Investment Risk in Post-Deng China
After Deng Xiaoping, who is reportedly seriously ill, the current administration, led by General Secretary Jiang Zemin, will retain power in China. Though any major policy shifts are unlikely until 1997, further restrictions may be placed on foreign investment to counter inflation.Moreover, as there is a possibility of political upheavals arising from power struggles, potential investors in China should be able to manage these risks.
China has recorded double-digit economic growth for three consecutive years since 1992, when Deng called for reforms and a more open stance to the outside world.Investment from foreign countries more than doubled both in 1992 and 1993, causing an investment boom.Much of this has been attributed to the Deng Xiaoping-Jiang Zemin policy of economic management.
At present, Jiang and the other top leaders are consolidating their power bases. Deng's influence is rapidly fading from the centers of political and economic power. There is a strong likelihood that the Jiang administration will continue in the post-Deng era, provided a balance is maintained in the collective leadership. The administration may last until the next Congress of the Communist Party of China, that is, the 15th Party Congress scheduled for 1997.

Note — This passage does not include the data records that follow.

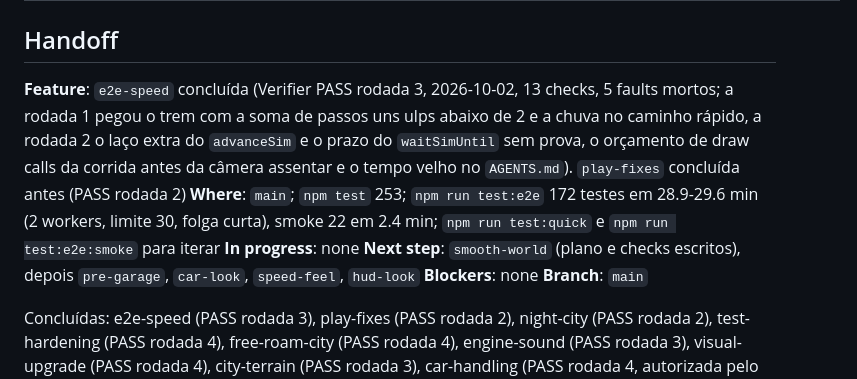
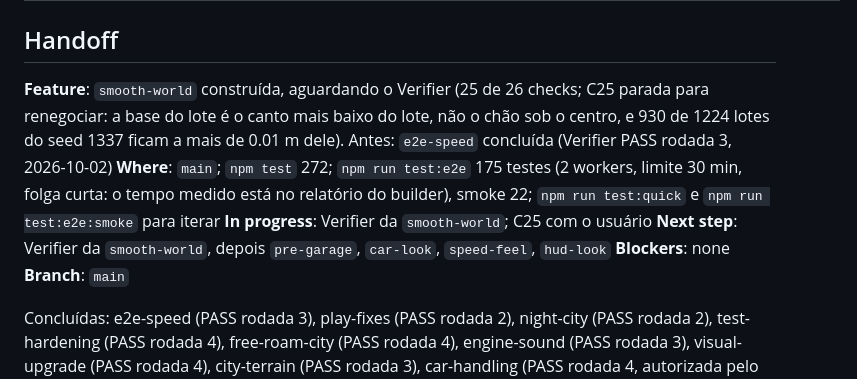
Before and after one commit to arthuurw/forzion.tech-game-nfs, a Markdown page: .specs/STATE.md, the part around the change. Rendered like a GitHub page.

Commit message:
docs(smooth-world): handoff to the verifier
25 of 26 checks built; C25 is held for renegotiation (a lot base is
its lowest corner by the city-terrain rule, not the ground under its
centre: 930 of 1224 seed-1337 lots sit more than 1 cm off it).

Co-Authored-By: Claude Opus 5.5 <noreply@anthropic.com>

```diff
--- a/.specs/STATE.md
+++ b/.specs/STATE.md
@@ -53,10 +53,10 @@ Cada sub-projeto é uma feature própria (plan → checks → build → verify),
 
 ## Handoff
 
-**Feature**: `e2e-speed` concluída (Verifier PASS rodada 3, 2026-10-02, 13 checks, 5 faults mortos; a rodada 1 pegou o trem com a soma de passos uns ulps abaixo de 2 e a chuva no caminho rápido, a rodada 2 o laço extra do `advanceSim` e o prazo do `waitSimUntil` sem prova, o orçamento de draw calls da corrida antes da câmera assentar e o tempo velho no `AGENTS.md`). `play-fixes` concluída antes (PASS rodada 2)
-**Where**: `main`; `npm test` 253; `npm run test:e2e` 172 testes em 28.9-29.6 min (2 workers, limite 30, folga curta), smoke 22 em 2.4 min; `npm run test:quick` e `npm run test:e2e:smoke` para iterar
-**In progress**: none
-**Next step**: `smooth-world` (plano e checks escritos), depois `pre-garage`, `car-look`, `speed-feel`, `hud-look`
+**Feature**: `smooth-world` construída, aguardando o Verifier (25 de 26 checks; C25 parada para renegociar: a base do lote é o canto mais baixo do lote, não o chão sob o centro, e 930 de 1224 lotes do seed 1337 ficam a mais de 0.01 m dele). Antes: `e2e-speed` concluída (Verifier PASS rodada 3, 2026-10-02)
+**Where**: `main`; `npm test` 272; `npm run test:e2e` 175 testes (2 workers, limite 30 min, folga curta: o tempo medido está no relatório do builder), smoke 22; `npm run test:quick` e `npm run test:e2e:smoke` para iterar
+**In progress**: Verifier da `smooth-world`; C25 com o usuário
+**Next step**: Verifier da `smooth-world`, depois `pre-garage`, `car-look`, `speed-feel`, `hud-look`
 **Blockers**: none
 **Branch**: `main`
 
```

The biggest problem faced by the Jiang administration is inflation. At the end of 1994, inflation exceeded 25 percent. If it remains in the 20 percentile range, the authorities will be forced to take severe austerity measures, which may trigger a great recession or increased unemployment. There are concerns that the government will start restricting foreign investments further to prevent this from happening, for example, by imposing fiscal constraints or by abolishing tax incentives in the Special Economic Zones.Another notable problem is the fact that conflicts over policy issues could develop into power struggles, setting off political turmoil.
Sino-Japanese relations have been marked by serious investment by Japanese manufacturers in the automobile and other industries in China, one aim being to realize a China in the 21st century where passenger cars are popular. The future will see the formation of a horizontal international devision of labor with China. Companies investing in China must have the ability to manage risks, for example, by obtaining better access to information, particularly in view of the lack of transparency in China's foreign investment policies.
"The Changing Investment Environment in China, " / Maruyama, Nobuo
"Political Stability in the Post-Deng Era, " / Onishi, Yasuo
"Can Inflation Be Overcome?" / Ishihara, Kyoichi
"Transition to a Market Economy -Difficulties in Reforming State-Owned Enterprises, " / Marukawa, Tomoo
"Hong Kong and Taiwanese Approaches to China, " / Sawada, Yukari; and Sato, Yukihito
"Appendix: The Chinese Economy -An Outlook for 1995, " / Watanabe, Mariko